What you are asked to do
Below are records; count the lines that hold the string "flex" and give only the count.
══════════════════════════════
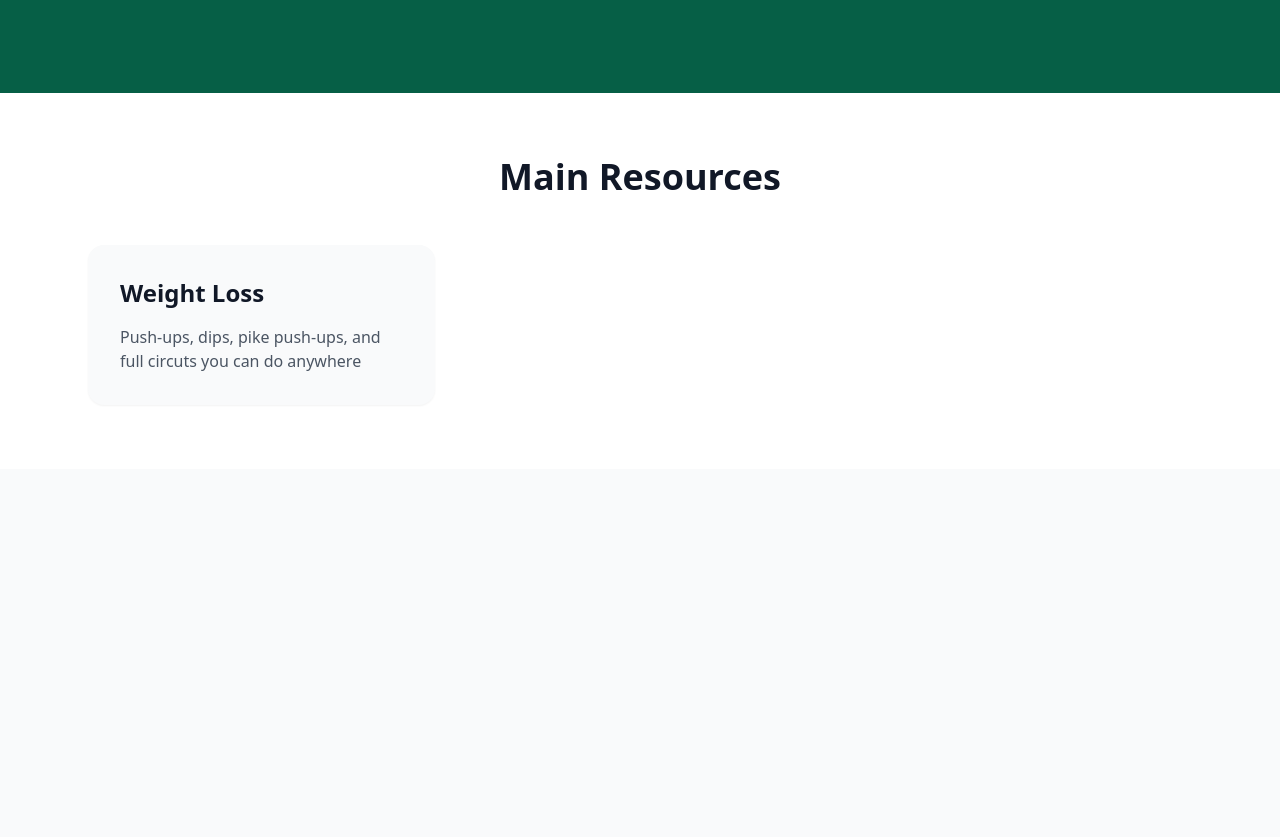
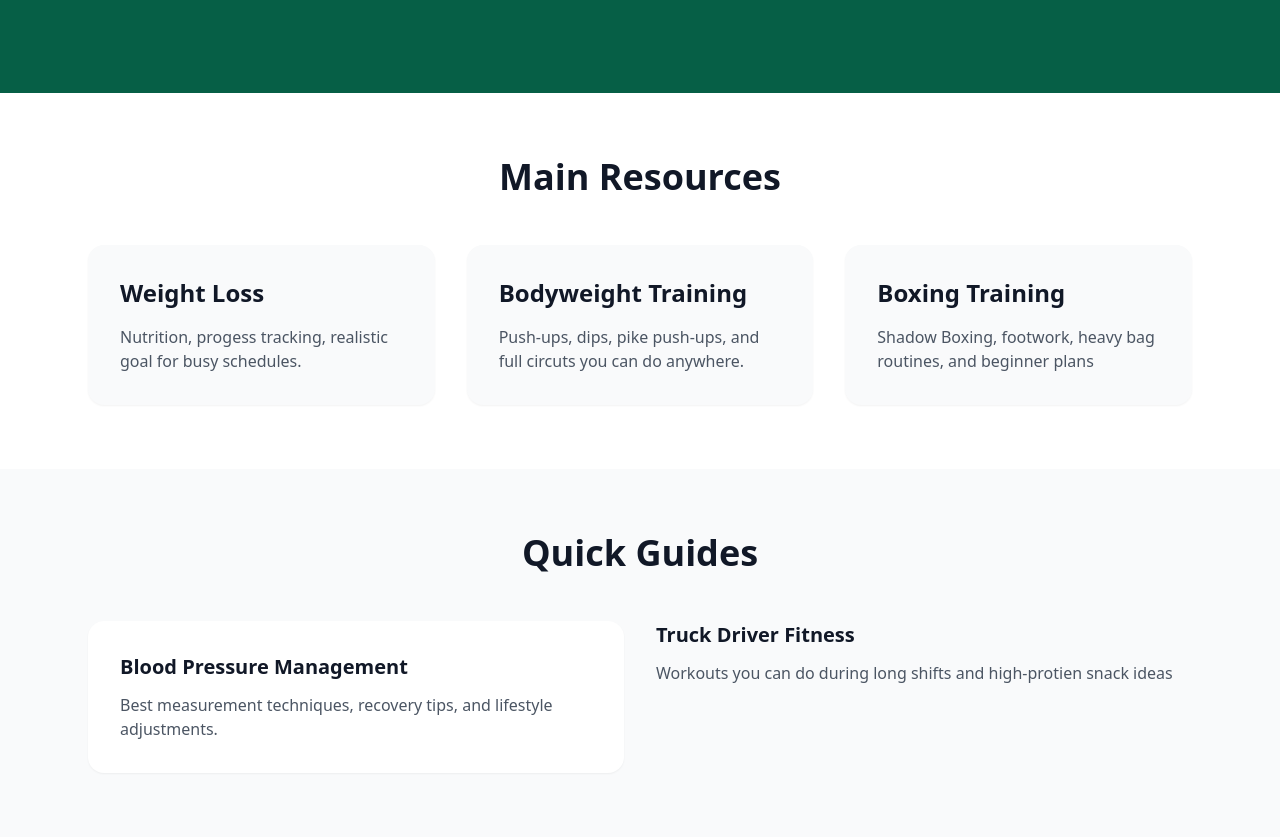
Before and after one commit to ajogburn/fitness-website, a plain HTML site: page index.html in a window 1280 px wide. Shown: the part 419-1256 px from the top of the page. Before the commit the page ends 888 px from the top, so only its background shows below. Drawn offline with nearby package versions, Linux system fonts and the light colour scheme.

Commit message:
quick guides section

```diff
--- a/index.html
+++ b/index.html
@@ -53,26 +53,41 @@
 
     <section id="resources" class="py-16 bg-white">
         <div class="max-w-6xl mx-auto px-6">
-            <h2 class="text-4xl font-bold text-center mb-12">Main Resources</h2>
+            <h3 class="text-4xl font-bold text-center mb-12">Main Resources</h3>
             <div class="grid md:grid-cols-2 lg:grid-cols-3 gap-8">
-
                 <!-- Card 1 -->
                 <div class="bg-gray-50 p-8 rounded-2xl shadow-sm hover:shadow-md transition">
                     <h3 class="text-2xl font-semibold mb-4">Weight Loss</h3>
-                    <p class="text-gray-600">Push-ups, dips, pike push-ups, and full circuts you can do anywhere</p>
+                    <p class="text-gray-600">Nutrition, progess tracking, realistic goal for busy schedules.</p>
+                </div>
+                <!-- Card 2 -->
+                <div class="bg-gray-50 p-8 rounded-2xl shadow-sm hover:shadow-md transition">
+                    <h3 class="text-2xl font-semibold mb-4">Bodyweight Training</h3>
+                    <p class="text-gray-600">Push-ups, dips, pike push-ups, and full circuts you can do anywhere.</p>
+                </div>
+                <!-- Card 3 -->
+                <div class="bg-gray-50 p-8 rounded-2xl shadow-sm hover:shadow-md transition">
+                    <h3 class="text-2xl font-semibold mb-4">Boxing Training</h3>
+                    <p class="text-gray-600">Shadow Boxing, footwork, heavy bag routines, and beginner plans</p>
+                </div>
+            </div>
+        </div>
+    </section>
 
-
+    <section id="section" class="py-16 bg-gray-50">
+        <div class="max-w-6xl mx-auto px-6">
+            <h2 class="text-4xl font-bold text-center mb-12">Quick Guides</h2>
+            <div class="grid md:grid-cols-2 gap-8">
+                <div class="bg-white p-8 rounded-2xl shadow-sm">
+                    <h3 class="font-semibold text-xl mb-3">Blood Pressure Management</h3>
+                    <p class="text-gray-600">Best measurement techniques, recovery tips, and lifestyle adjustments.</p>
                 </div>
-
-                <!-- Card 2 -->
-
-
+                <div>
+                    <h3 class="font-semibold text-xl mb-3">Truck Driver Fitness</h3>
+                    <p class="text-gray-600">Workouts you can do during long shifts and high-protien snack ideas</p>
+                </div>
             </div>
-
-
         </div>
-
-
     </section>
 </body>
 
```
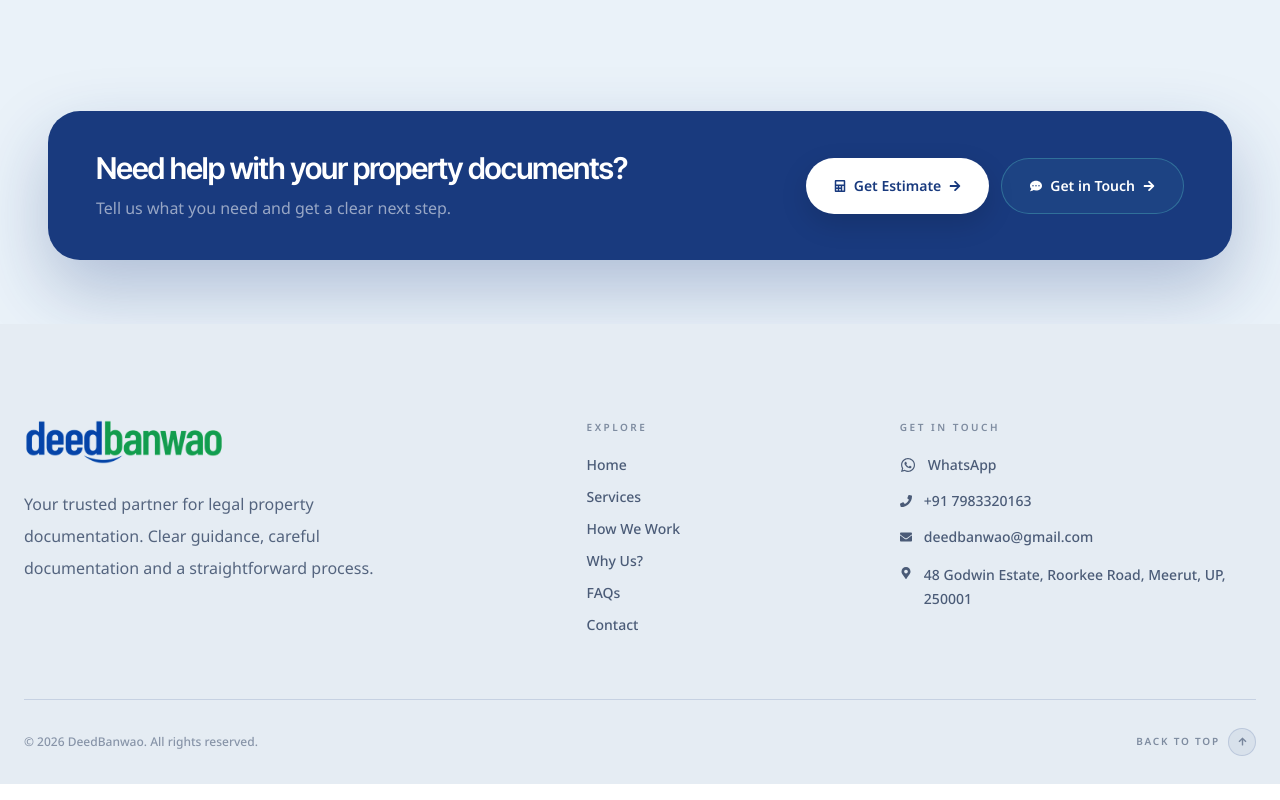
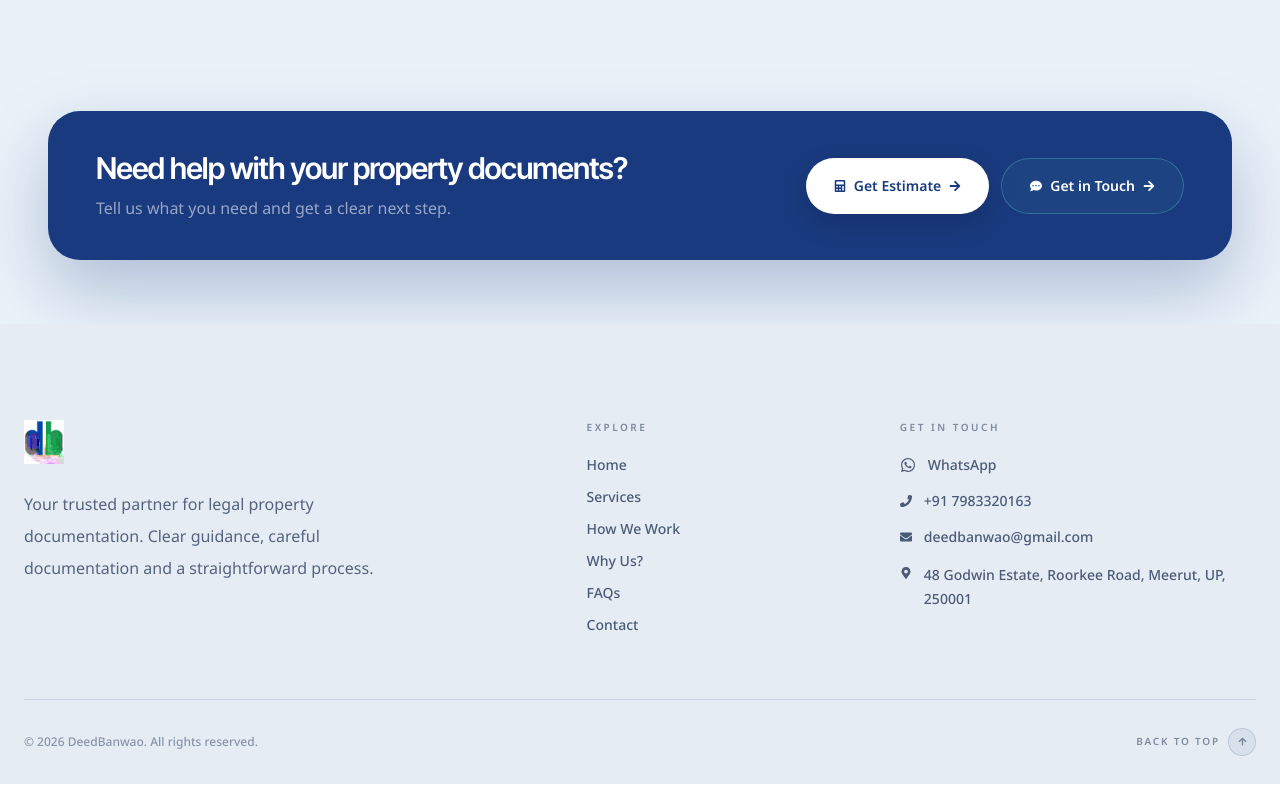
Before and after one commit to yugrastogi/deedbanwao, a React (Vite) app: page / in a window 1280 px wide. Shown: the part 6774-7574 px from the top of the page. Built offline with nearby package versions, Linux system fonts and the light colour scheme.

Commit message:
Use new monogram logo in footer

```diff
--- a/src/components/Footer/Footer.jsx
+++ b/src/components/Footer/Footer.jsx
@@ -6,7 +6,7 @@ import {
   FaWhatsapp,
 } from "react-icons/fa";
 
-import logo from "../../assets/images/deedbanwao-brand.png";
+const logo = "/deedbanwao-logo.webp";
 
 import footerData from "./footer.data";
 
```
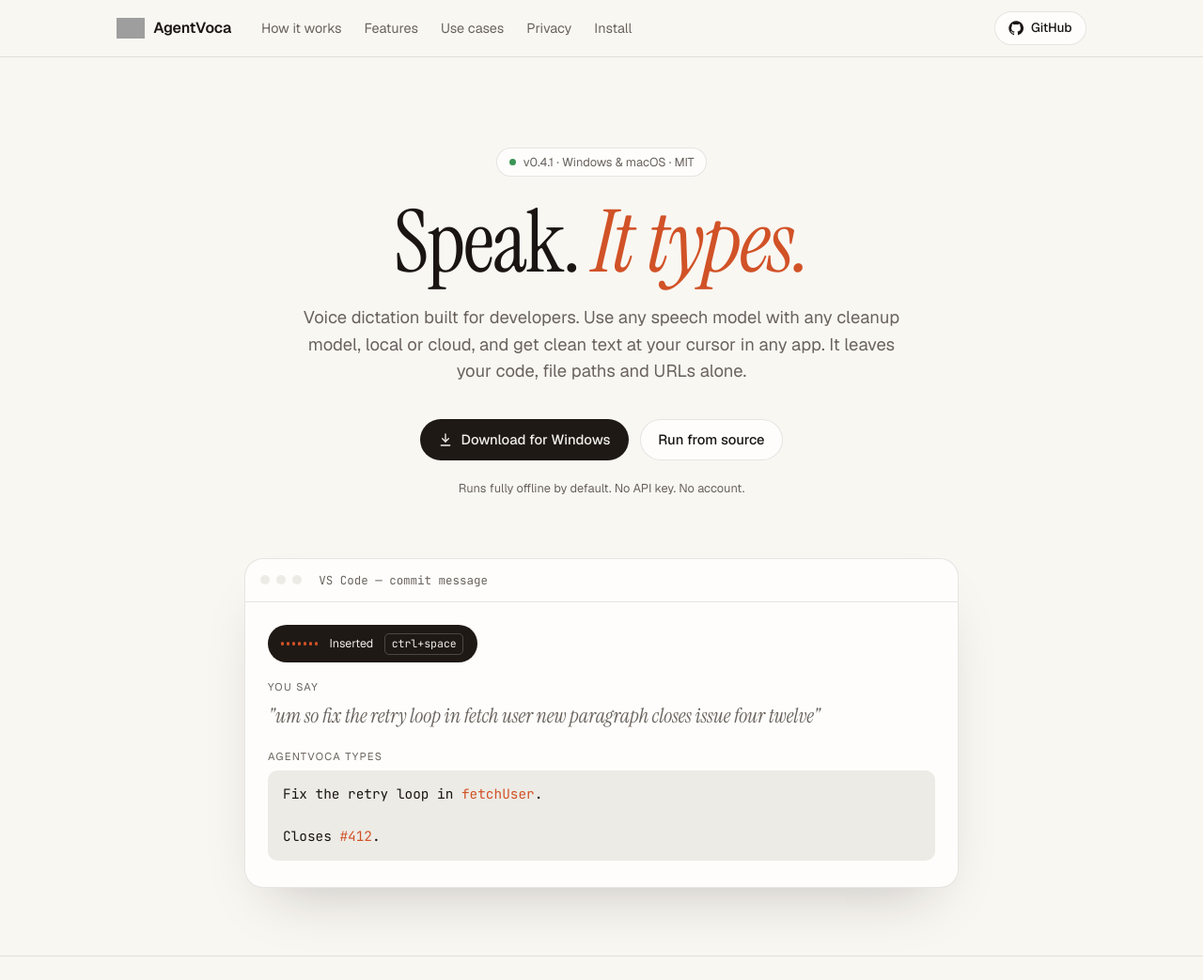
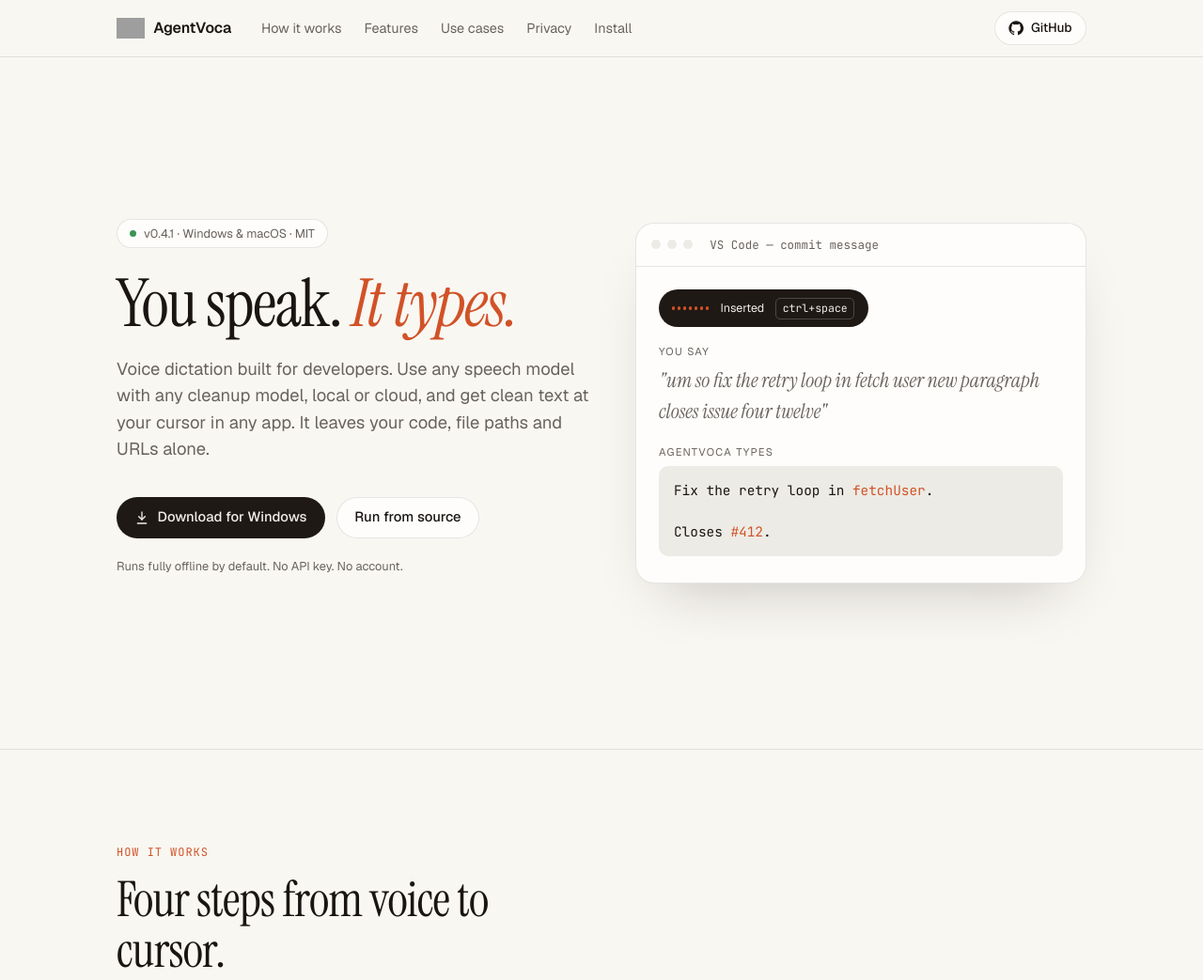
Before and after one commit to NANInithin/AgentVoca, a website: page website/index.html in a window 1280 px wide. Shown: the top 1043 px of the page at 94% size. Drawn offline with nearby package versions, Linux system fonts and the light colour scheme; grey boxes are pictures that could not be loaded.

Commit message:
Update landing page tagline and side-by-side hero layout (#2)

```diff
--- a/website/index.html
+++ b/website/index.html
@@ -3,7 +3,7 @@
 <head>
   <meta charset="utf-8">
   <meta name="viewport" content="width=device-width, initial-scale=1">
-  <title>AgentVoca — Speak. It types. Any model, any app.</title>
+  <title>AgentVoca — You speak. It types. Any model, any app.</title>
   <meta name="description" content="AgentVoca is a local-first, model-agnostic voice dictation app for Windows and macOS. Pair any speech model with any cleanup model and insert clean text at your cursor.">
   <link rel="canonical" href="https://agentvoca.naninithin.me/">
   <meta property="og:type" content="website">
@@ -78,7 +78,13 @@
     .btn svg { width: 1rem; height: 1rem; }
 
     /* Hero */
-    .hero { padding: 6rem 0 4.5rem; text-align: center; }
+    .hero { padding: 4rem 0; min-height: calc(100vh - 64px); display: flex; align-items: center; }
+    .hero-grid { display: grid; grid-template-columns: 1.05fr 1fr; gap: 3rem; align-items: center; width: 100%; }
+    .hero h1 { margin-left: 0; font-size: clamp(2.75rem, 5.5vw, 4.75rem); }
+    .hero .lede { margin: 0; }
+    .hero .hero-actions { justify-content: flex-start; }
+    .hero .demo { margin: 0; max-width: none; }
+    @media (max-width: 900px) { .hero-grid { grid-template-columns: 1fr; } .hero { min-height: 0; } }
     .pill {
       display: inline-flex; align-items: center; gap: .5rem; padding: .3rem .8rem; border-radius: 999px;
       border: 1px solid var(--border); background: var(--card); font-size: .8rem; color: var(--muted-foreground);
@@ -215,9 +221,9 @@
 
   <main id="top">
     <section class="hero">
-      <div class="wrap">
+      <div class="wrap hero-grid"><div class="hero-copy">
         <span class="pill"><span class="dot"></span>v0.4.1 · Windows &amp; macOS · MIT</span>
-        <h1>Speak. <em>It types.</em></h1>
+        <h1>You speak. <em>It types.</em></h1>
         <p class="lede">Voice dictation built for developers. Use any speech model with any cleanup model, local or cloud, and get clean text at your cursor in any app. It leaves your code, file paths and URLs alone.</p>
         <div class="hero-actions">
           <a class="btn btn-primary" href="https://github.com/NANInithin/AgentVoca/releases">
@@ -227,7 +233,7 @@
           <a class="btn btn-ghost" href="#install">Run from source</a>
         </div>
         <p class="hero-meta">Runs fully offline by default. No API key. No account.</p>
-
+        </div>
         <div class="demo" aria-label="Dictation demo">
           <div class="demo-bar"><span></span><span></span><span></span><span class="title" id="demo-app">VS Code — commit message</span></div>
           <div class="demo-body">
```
══════════════════════════════
Answer below
3